**Task goal:** The data is to be repeated exactly, with the images removed.

Recorded data START

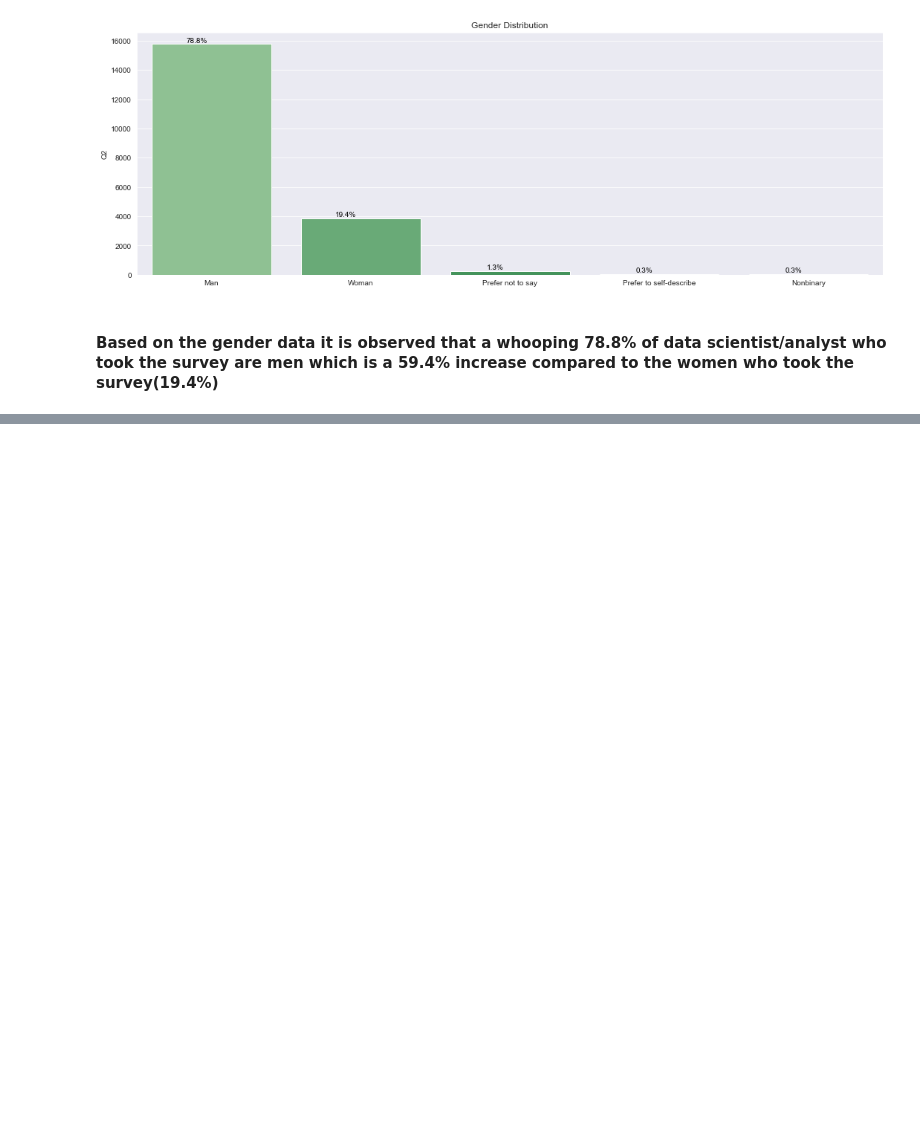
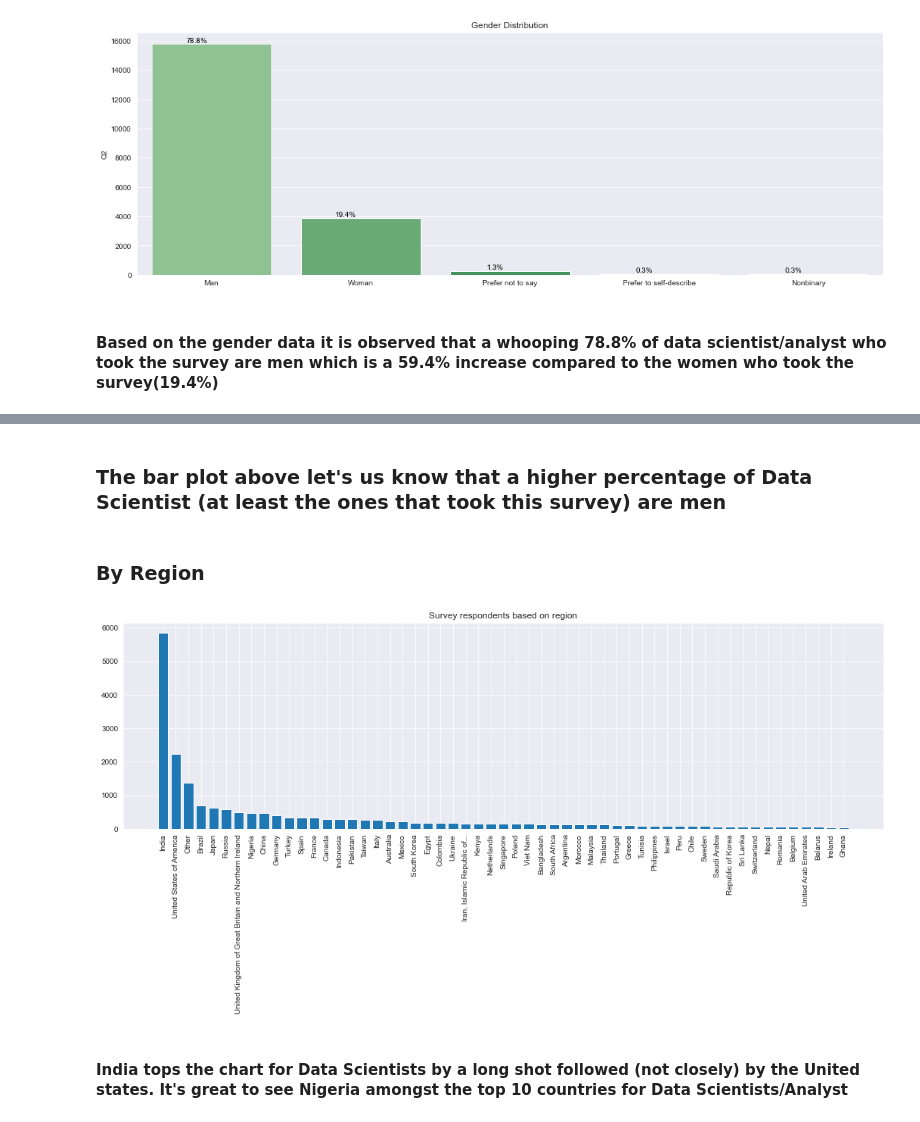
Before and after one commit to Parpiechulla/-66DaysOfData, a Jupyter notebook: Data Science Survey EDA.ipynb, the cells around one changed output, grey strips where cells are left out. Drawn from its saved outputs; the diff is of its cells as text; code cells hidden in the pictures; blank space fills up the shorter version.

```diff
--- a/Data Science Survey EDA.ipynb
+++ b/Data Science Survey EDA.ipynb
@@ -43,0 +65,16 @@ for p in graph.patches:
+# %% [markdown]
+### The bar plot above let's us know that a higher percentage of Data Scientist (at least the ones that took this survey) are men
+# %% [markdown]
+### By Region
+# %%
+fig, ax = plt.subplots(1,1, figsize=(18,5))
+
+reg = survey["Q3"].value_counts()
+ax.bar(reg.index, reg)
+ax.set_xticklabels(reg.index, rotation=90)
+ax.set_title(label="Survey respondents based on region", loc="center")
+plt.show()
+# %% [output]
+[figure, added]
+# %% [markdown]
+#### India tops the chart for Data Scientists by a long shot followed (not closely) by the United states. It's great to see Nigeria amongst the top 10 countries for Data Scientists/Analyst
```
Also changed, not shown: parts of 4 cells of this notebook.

Recorded data END

**Task output:**
Before and after one commit to Parpiechulla/-66DaysOfData, a Jupyter notebook: Data Science Survey EDA.ipynb, the cells around one changed output, grey strips where cells are left out. Drawn from its saved outputs; the diff is of its cells as text; code cells hidden in the pictures; blank space fills up the shorter version.

```diff
--- a/Data Science Survey EDA.ipynb
+++ b/Data Science Survey EDA.ipynb
@@ -43,0 +65,16 @@ for p in graph.patches:
+# %% [markdown]
+### The bar plot above let's us know that a higher percentage of Data Scientist (at least the ones that took this survey) are men
+# %% [markdown]
+### By Region
+# %%
+fig, ax = plt.subplots(1,1, figsize=(18,5))
+
+reg = survey["Q3"].value_counts()
+ax.bar(reg.index, reg)
+ax.set_xticklabels(reg.index, rotation=90)
+ax.set_title(label="Survey respondents based on region", loc="center")
+plt.show()
+# %% [output]
+[figure, added]
+# %% [markdown]
+#### India tops the chart for Data Scientists by a long shot followed (not closely) by the United states. It's great to see Nigeria amongst the top 10 countries for Data Scientists/Analyst
```
Also changed, not shown: parts of 4 cells of this notebook.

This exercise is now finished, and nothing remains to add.